Find every line below that contains the word "Discord" and copy it out.
(Beginning of Records shown)
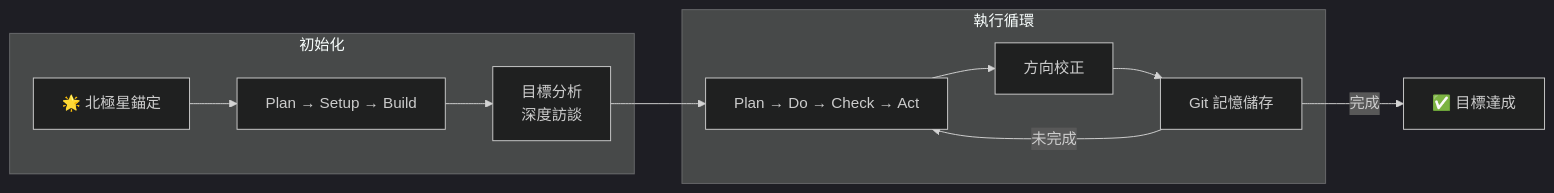
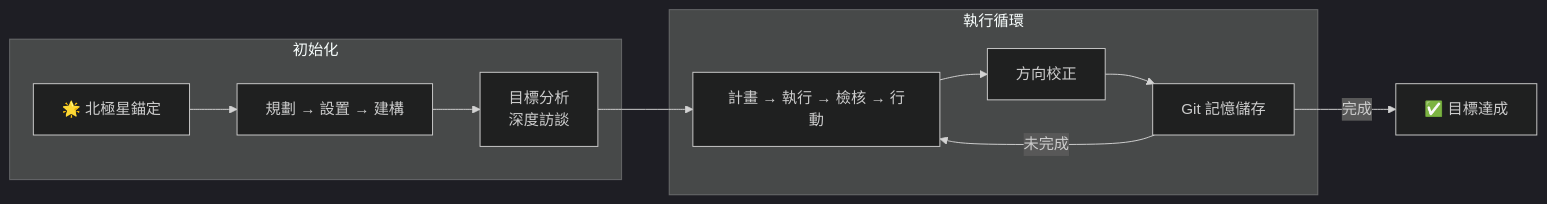
The diagram in README.md (miles990/self-evolving-agent), drawn with Mermaid (dark theme) before and after one commit.

Commit message:
docs(README): Mermaid 流程圖改用中文區分 Plan
- PSB: 規劃 → 設置 → 建構
- PDCA: 計畫 → 執行 → 檢核 → 行動

````diff
--- a/README.md
+++ b/README.md
@@ -40,19 +40,19 @@
 ```mermaid
 flowchart LR
     subgraph 初始化
         NS[🌟 北極星錨定]
-        PSB[Plan → Setup → Build]
+        PSB[規劃 → 設置 → 建構]
         GOAL[目標分析<br/>深度訪談]
     end
 
     subgraph 執行循環
-        PDCA[Plan → Do → Check → Act]
+        PDCA[計畫 → 執行 → 檢核 → 行動]
         DIR[方向校正]
         MEM[Git 記憶儲存]
     end
 
     NS --> PSB --> GOAL --> PDCA
     PDCA --> DIR --> MEM
     MEM -->|未完成| PDCA
     MEM -->|完成| DONE[✅ 目標達成]
 ```
````
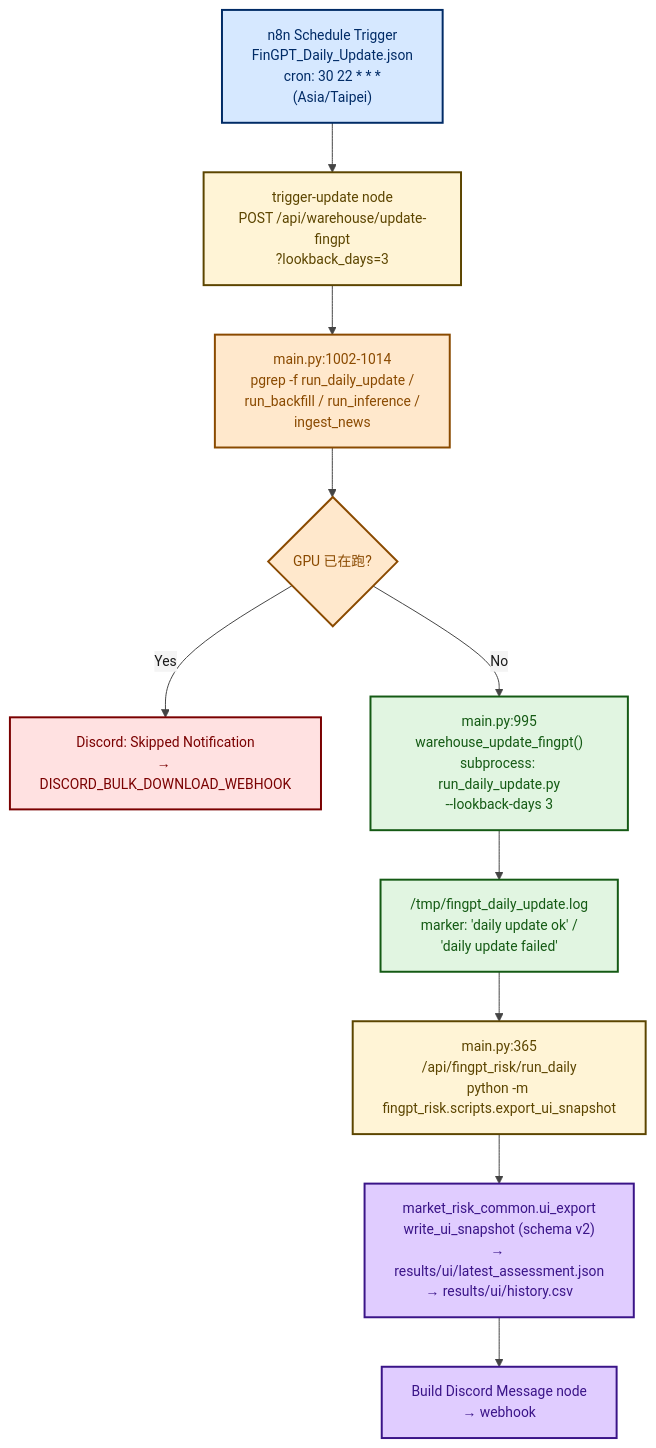
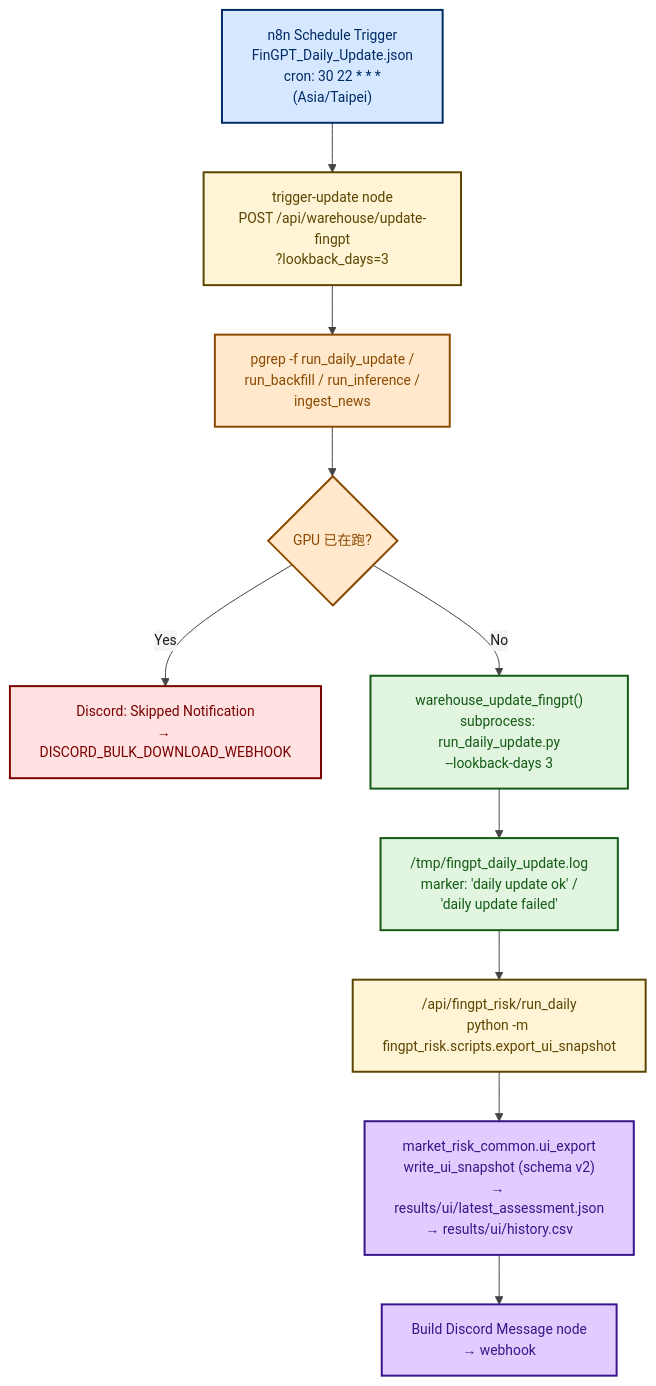
The sixth of 7 diagrams in flowcharts/market_risk_studies/fingpt_risk.md (Jang-jhih/quant-interview-prep), drawn with Mermaid before and after one commit. The commit also changed other lines of this file and 12 other files, not shown here.

````diff
--- a/flowcharts/market_risk_studies/fingpt_risk.md
+++ b/flowcharts/market_risk_studies/fingpt_risk.md
@@ -259,34 +259,34 @@
 ```mermaid
 %%{init: {'theme':'base', 'themeVariables': {'primaryColor':'#ececec','primaryTextColor':'#1a1a1a','primaryBorderColor':'#666666','lineColor':'#444444','secondaryColor':'#f4f4f4','fontSize':'14px'}}}%%
 flowchart TB
     classDef schedule fill:#d6e8ff,stroke:#002b66,stroke-width:2px,color:#002b66
     classDef api fill:#fff4d6,stroke:#5c4500,stroke-width:2px,color:#5c4500
     classDef guard fill:#ffe8cc,stroke:#8a4a00,stroke-width:2px,color:#8a4a00
     classDef process fill:#e1f5e1,stroke:#145a14,stroke-width:2px,color:#145a14
     classDef output fill:#e0ccff,stroke:#3a1488,stroke-width:2px,color:#3a1488
     classDef error fill:#ffe1e1,stroke:#7a0000,stroke-width:2px,color:#7a0000
 
     CRON["n8n Schedule Trigger<br/>FinGPT_Daily_Update.json<br/>cron: 30 22 * * *<br/>(Asia/Taipei)"]:::schedule
     POST["trigger-update node<br/>POST /api/warehouse/update-fingpt<br/>?lookback_days=3"]:::api
-    GUARD["main.py:1002-1014<br/>pgrep -f run_daily_update /<br/>run_backfill / run_inference /<br/>ingest_news"]:::guard
+    GUARD["pgrep -f run_daily_update /<br/>run_backfill / run_inference /<br/>ingest_news"]:::guard
     SKIP{"GPU 已在跑?"}:::guard
     SKIPSND["Discord: Skipped Notification<br/>→ DISCORD_BULK_DOWNLOAD_WEBHOOK"]:::error
-    RUN["main.py:995<br/>warehouse_update_fingpt()<br/>subprocess: run_daily_update.py<br/>--lookback-days 3"]:::process
+    RUN["warehouse_update_fingpt()<br/>subprocess: run_daily_update.py<br/>--lookback-days 3"]:::process
     LOG["/tmp/fingpt_daily_update.log<br/>marker: 'daily update ok' /<br/>'daily update failed'"]:::process
-    UI["main.py:365<br/>/api/fingpt_risk/run_daily<br/>python -m fingpt_risk.scripts.export_ui_snapshot"]:::process
+    UI["/api/fingpt_risk/run_daily<br/>python -m fingpt_risk.scripts.export_ui_snapshot"]:::process
     SNAPSHOT["market_risk_common.ui_export<br/>write_ui_snapshot (schema v2)<br/>→ results/ui/latest_assessment.json<br/>→ results/ui/history.csv"]:::output
     DISC["Build Discord Message node<br/>→ webhook"]:::output
 
     CRON --> POST --> GUARD --> SKIP
     SKIP -- "Yes" --> SKIPSND
     SKIP -- "No" --> RUN --> LOG
     LOG --> UI --> SNAPSHOT
     SNAPSHOT --> DISC
 
     class CRON schedule
     class POST,UI api
     class GUARD,SKIP guard
     class RUN,LOG process
     class SNAPSHOT,DISC output
     class SKIPSND error
 ```
````
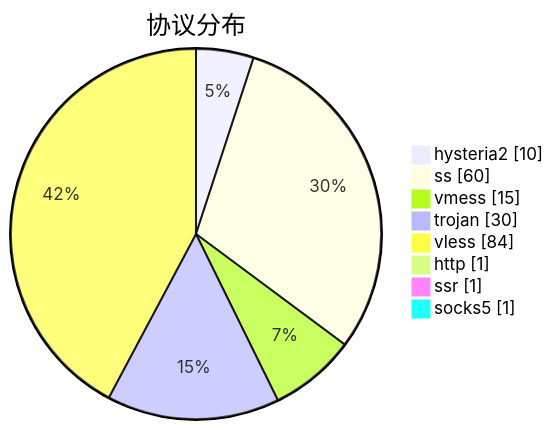
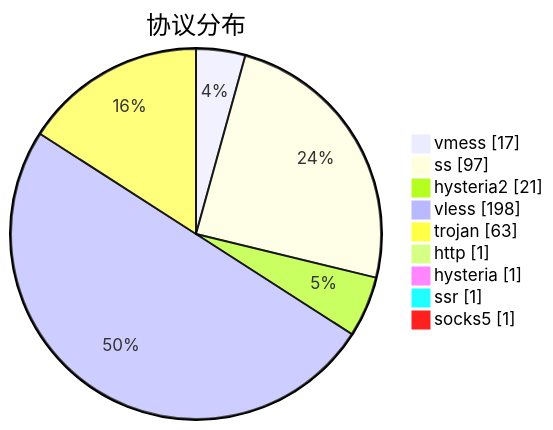
Before and after one commit to sinspired/airport: the third of 3 diagrams in subs/statistics/tested_within.md, drawn with Mermaid. The commit also changed other lines of this file and 2 other files, not shown here.

````diff
--- a/subs/statistics/tested_within.md
+++ b/subs/statistics/tested_within.md
@@ -39,12 +48,13 @@
 ```mermaid
 pie showData
 title 协议分布
-"hysteria2" : 10
-"ss" : 60
-"vmess" : 15
-"trojan" : 30
-"vless" : 84
+"vmess" : 17
+"ss" : 97
+"hysteria2" : 21
+"vless" : 198
+"trojan" : 63
 "http" : 1
+"hysteria" : 1
 "ssr" : 1
 "socks5" : 1
 ```
````
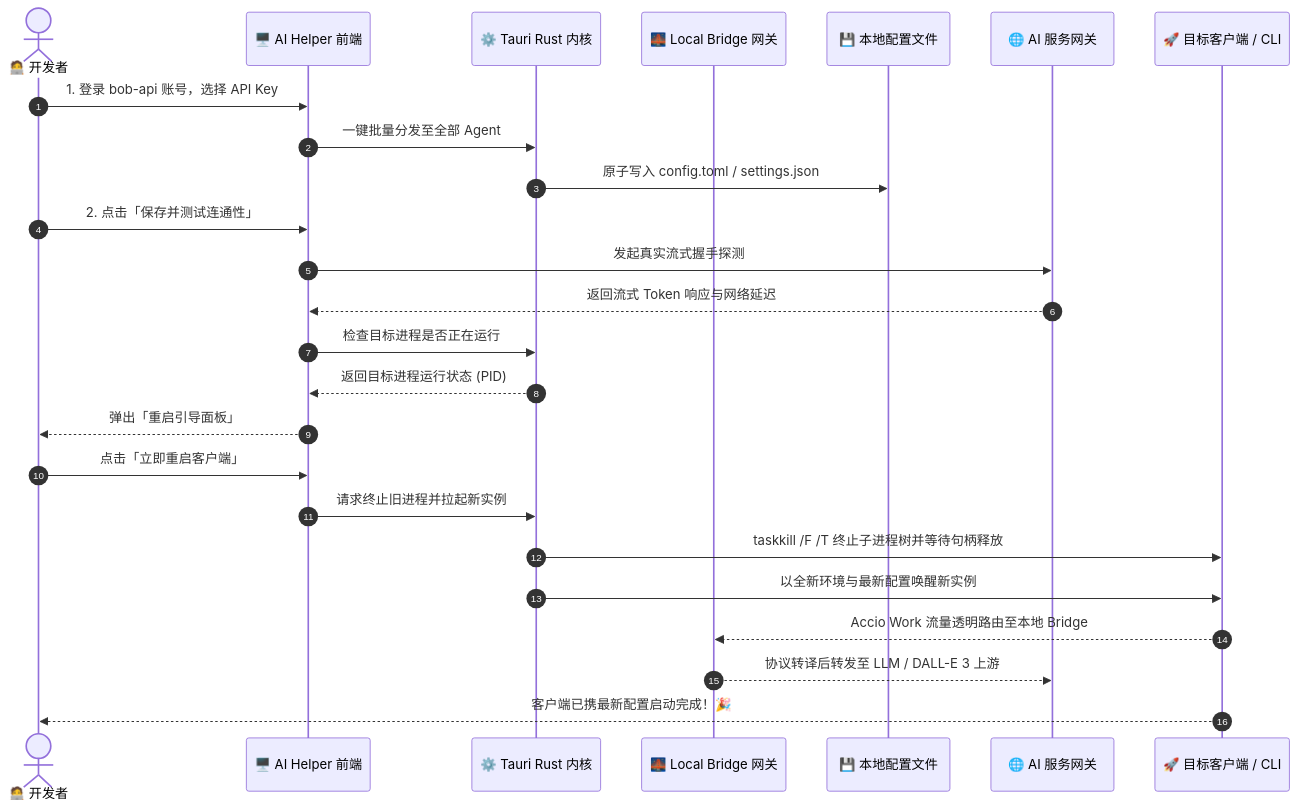
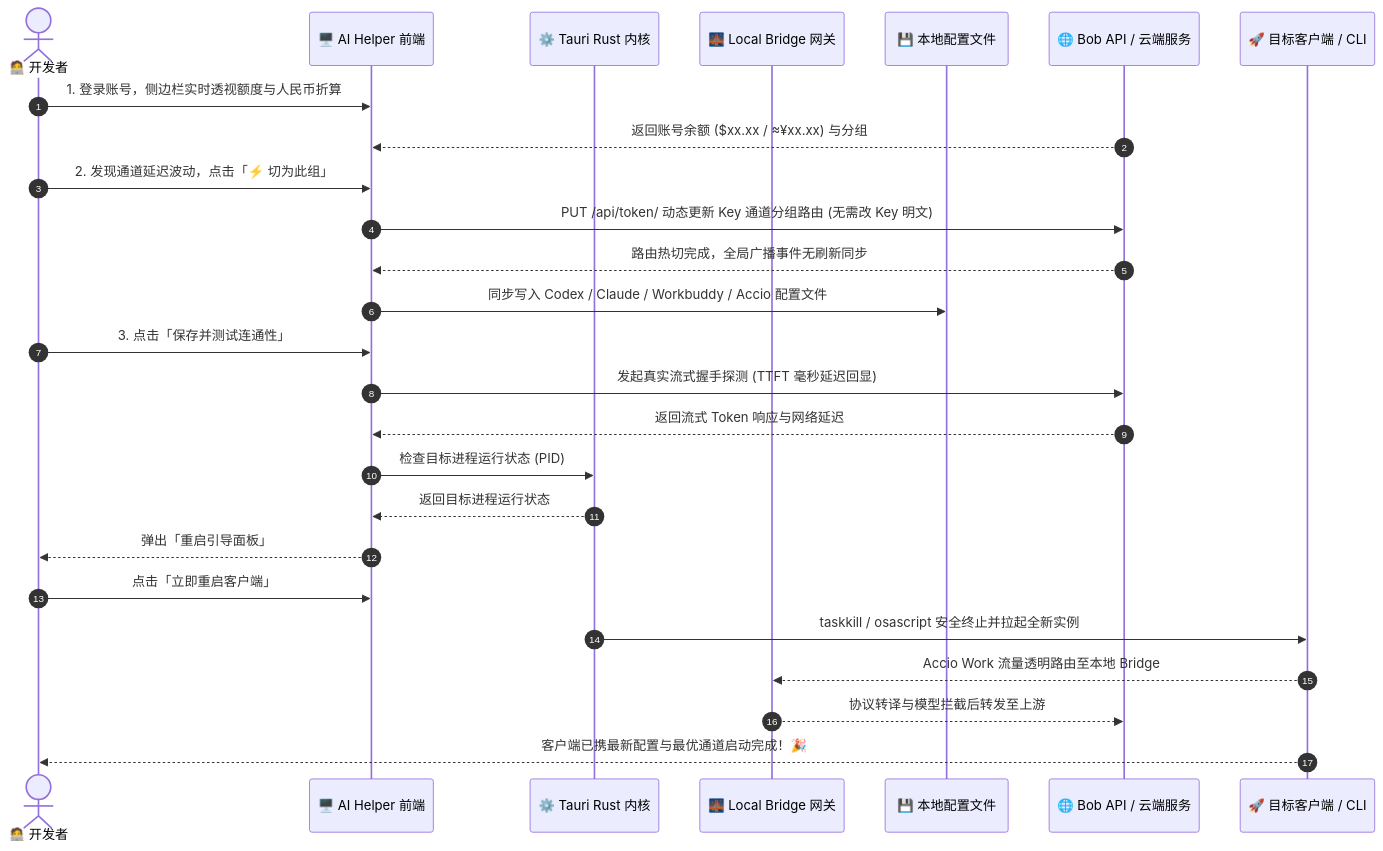
The diagram in README.md (TF49/AI-Helper), drawn with Mermaid before and after one commit. The commit also changed other lines of this file, not shown here.

````diff
--- a/README.md
+++ b/README.md
@@ -125,28 +150,29 @@
 ```mermaid
 sequenceDiagram
     autonumber
     actor Developer as 🧑‍💻 开发者
     participant UI as 🖥️ AI Helper 前端
     participant Core as ⚙️ Tauri Rust 内核
     participant Bridge as 🌉 Local Bridge 网关
     participant Disk as 💾 本地配置文件
-    participant Cloud as 🌐 AI 服务网关
+    participant Cloud as 🌐 Bob API / 云端服务
     participant Target as 🚀 目标客户端 / CLI
 
-    Developer->>UI: 1. 登录 bob-api 账号，选择 API Key
-    UI->>Core: 一键批量分发至全部 Agent
-    Core->>Disk: 原子写入 config.toml / settings.json
-    Developer->>UI: 2. 点击「保存并测试连通性」
-    UI->>Cloud: 发起真实流式握手探测
+    Developer->>UI: 1. 登录账号，侧边栏实时透视额度与人民币折算
+    Cloud-->>UI: 返回账号余额 ($xx.xx / ≈¥xx.xx) 与分组
+    Developer->>UI: 2. 发现通道延迟波动，点击「⚡ 切为此组」
+    UI->>Cloud: PUT /api/token/ 动态更新 Key 通道分组路由 (无需改 Key 明文)
+    Cloud-->>UI: 路由热切完成，全局广播事件无刷新同步
+    UI->>Disk: 同步写入 Codex / Claude / Workbuddy / Accio 配置文件
+    Developer->>UI: 3. 点击「保存并测试连通性」
+    UI->>Cloud: 发起真实流式握手探测 (TTFT 毫秒延迟回显)
     Cloud-->>UI: 返回流式 Token 响应与网络延迟
-    UI->>Core: 检查目标进程是否正在运行
-    Core-->>UI: 返回目标进程运行状态 (PID)
+    UI->>Core: 检查目标进程运行状态 (PID)
+    Core-->>UI: 返回目标进程运行状态
     UI-->>Developer: 弹出「重启引导面板」
     Developer->>UI: 点击「立即重启客户端」
-    UI->>Core: 请求终止旧进程并拉起新实例
-    Core->>Target: taskkill /F /T 终止子进程树并等待句柄释放
-    Core->>Target: 以全新环境与最新配置唤醒新实例
+    Core->>Target: taskkill / osascript 安全终止并拉起全新实例
     Target-->>Bridge: Accio Work 流量透明路由至本地 Bridge
-    Bridge-->>Cloud: 协议转译后转发至 LLM / DALL-E 3 上游
-    Target-->>Developer: 客户端已携最新配置启动完成！🎉
+    Bridge-->>Cloud: 协议转译与模型拦截后转发至上游
+    Target-->>Developer: 客户端已携最新配置与最优通道启动完成！🎉
 ```
````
(End of Records shown)
* **Written answer**:
     SKIPSND["Discord: Skipped Notification<br/>→ DISCORD_BULK_DOWNLOAD_WEBHOOK"]:::error
     DISC["Build Discord Message node<br/>→ webhook"]:::output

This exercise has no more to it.